[Code change snippets]
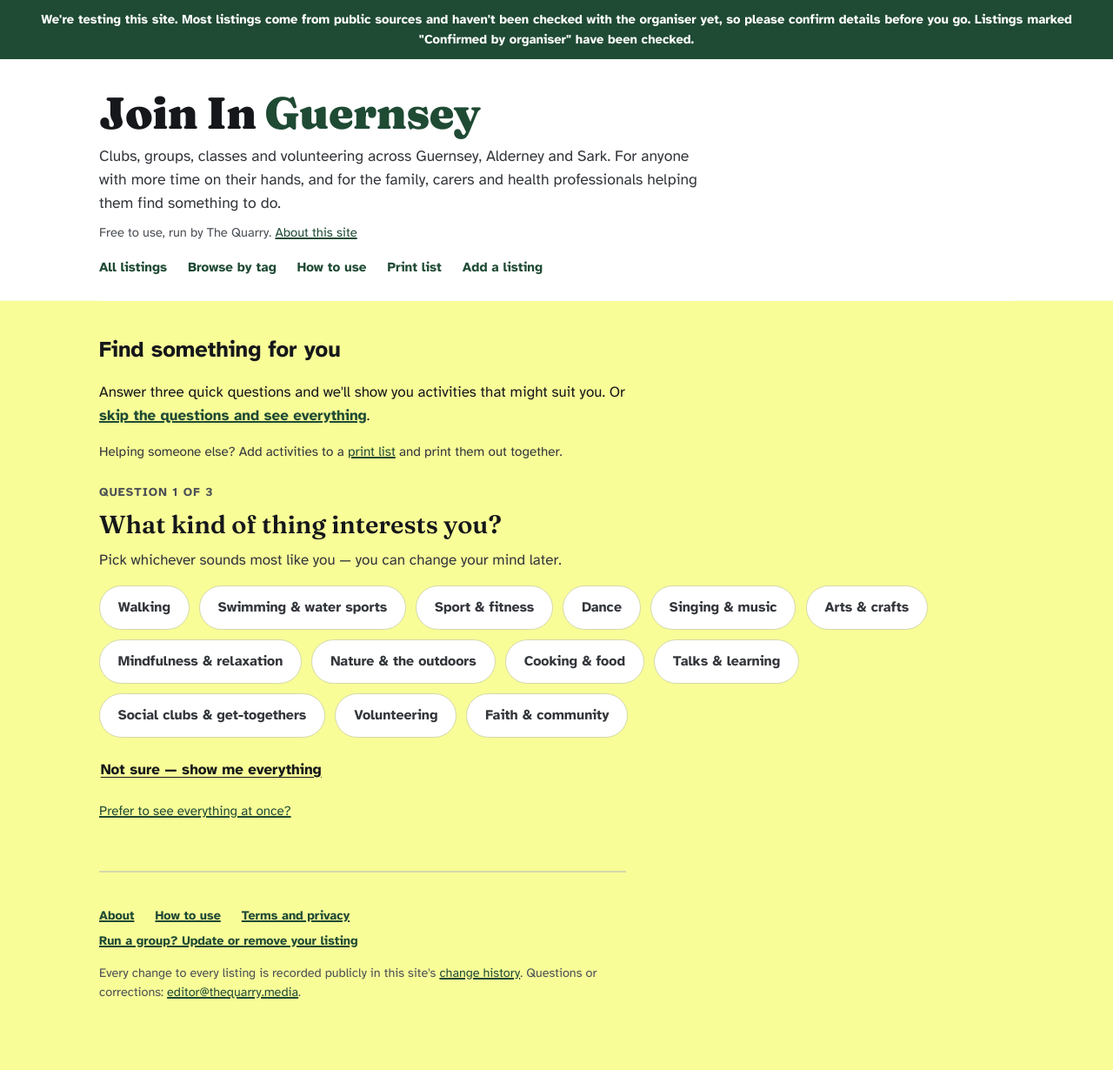
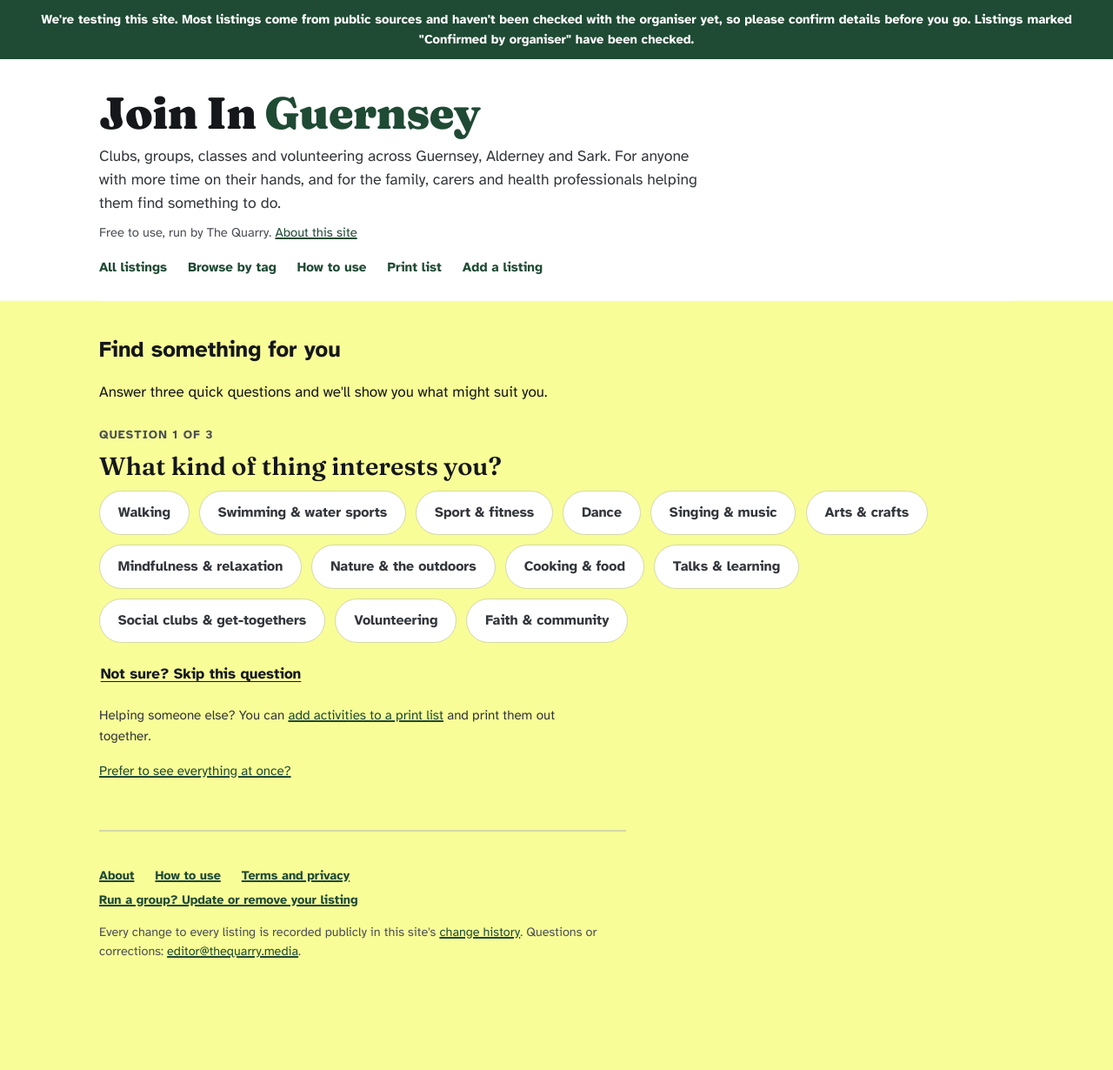
Before and after one commit to active-seniors/active-seniors.github.io, a Jekyll site: the page built from index.md, in a window 1280 px wide. Shown: the whole page at 87% size. Built offline with Jekyll 4.4.1, drawn with Linux system fonts in a browser that asks for light colours; after the commit the page ends 1183 px from its top, so only the background shows below that.

Commit message:
Trim the finder intro and duplicate 'see everything' routes
Intro is one line; the skip-everything link and per-question hints are
gone; 'Not sure - show me everything' on question 1 actually skipped to
question 2, so it now says 'Not sure? Skip this question'. 'Helping
someone else?' moves below the questions. Nav 'All listings' opens the
full list directly.

Co-Authored-By: Claude Opus 5.5 <noreply@anthropic.com>
Claude-Session: https://claude.ai/code/session_01AumRmWkicfMX1Y7C5fLeSN

```diff
--- a/_layouts/default.html
+++ b/_layouts/default.html
@@ -25,7 +25,7 @@
         <a href="{{ '/about/' | relative_url }}">About this site</a>
       </p>
       <nav class="site-nav">
-        <a href="{{ '/' | relative_url }}">All listings</a>
+        <a href="{{ '/?view=panel' | relative_url }}">All listings</a>
         <a href="{{ '/tags/' | relative_url }}">Browse by tag</a>
         <a href="{{ '/how-to-use/' | relative_url }}">How to use</a>
         <a href="{{ '/print-list/' | relative_url }}">Print list <span class="print-list-count" hidden>0</span></a>
--- a/index.md
+++ b/index.md
@@ -7,26 +7,23 @@ title: Home
 
 <div id="finder-wizard">
   <h2>Find something for you</h2>
-  <p>Answer three quick questions and we'll show you activities that might suit you. Or <a href="#" id="finder-skip-all">skip the questions and see everything</a>.</p>
-  <p class="finder-helper">Helping someone else? Add activities to a <a href="{{ '/how-to-use/#professionals' | relative_url }}">print list</a> and print them out together.</p>
+  <p>Answer three quick questions and we'll show you what might suit you.</p>
 
   <div class="wizard-step" id="wizard-step-0">
     <p class="wizard-progress">Question 1 of 3</p>
     <h3 tabindex="-1">What kind of thing interests you?</h3>
-    <p class="wizard-hint">Pick whichever sounds most like you — you can change your mind later.</p>
     <div class="wizard-choices">
       {% for tag in activity_tags %}
       {% assign label = site.data.tag_labels[tag] | default: tag %}
       <button type="button" class="wizard-choice" data-field="tag" data-value="{{ tag }}">{{ label }}</button>
       {% endfor %}
     </div>
-    <button type="button" class="wizard-skip-step">Not sure — show me everything</button>
+    <button type="button" class="wizard-skip-step">Not sure? Skip this question</button>
   </div>
 
   <div class="wizard-step" id="wizard-step-1" hidden>
     <p class="wizard-progress">Question 2 of 3</p>
     <h3 tabindex="-1">How much should it ask of you, physically?</h3>
-    <p class="wizard-hint">Just a starting point — you'll be able to change this afterwards.</p>
     <div class="wizard-choices">
       {% for level in intensity_levels %}
       {% case level %}
@@ -47,7 +44,7 @@ title: Home
   <div class="wizard-step" id="wizard-step-2" hidden>
     <p class="wizard-progress">Question 3 of 3</p>
     <h3 tabindex="-1">Whereabouts in Guernsey?</h3>
-    <p class="wizard-hint">Pick as many parishes as you like, or skip this to see activities across the whole island.</p>
+    <p class="wizard-hint">Pick as many as you like, or none for the whole island.</p>
     <div class="wizard-choices">
       {% for parish in site.data.parishes %}
       <button type="button" class="wizard-choice" data-field="parish" data-value="{{ parish }}" aria-pressed="false">{{ parish }}</button>
@@ -58,6 +55,7 @@ title: Home
       <button type="button" class="wizard-continue">Show my matches</button>
     </div>
   </div>
+  <p class="finder-helper">Helping someone else? You can <a href="{{ '/how-to-use/#professionals' | relative_url }}">add activities to a print list</a> and print them out together.</p>
 </div>
 
 <p id="finder-toggle"><a href="#" id="finder-toggle-link">Prefer to see everything at once?</a></p>
```
Also changed, not shown: other parts of index.md (+1 -1 lines).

EXERCISE AIM: The answer must consist of each line from the entries that contains the string "Home".

RESPONSE:
@@ -7,26 +7,23 @@ title: Home
@@ -47,7 +44,7 @@ title: Home
@@ -58,6 +55,7 @@ title: Home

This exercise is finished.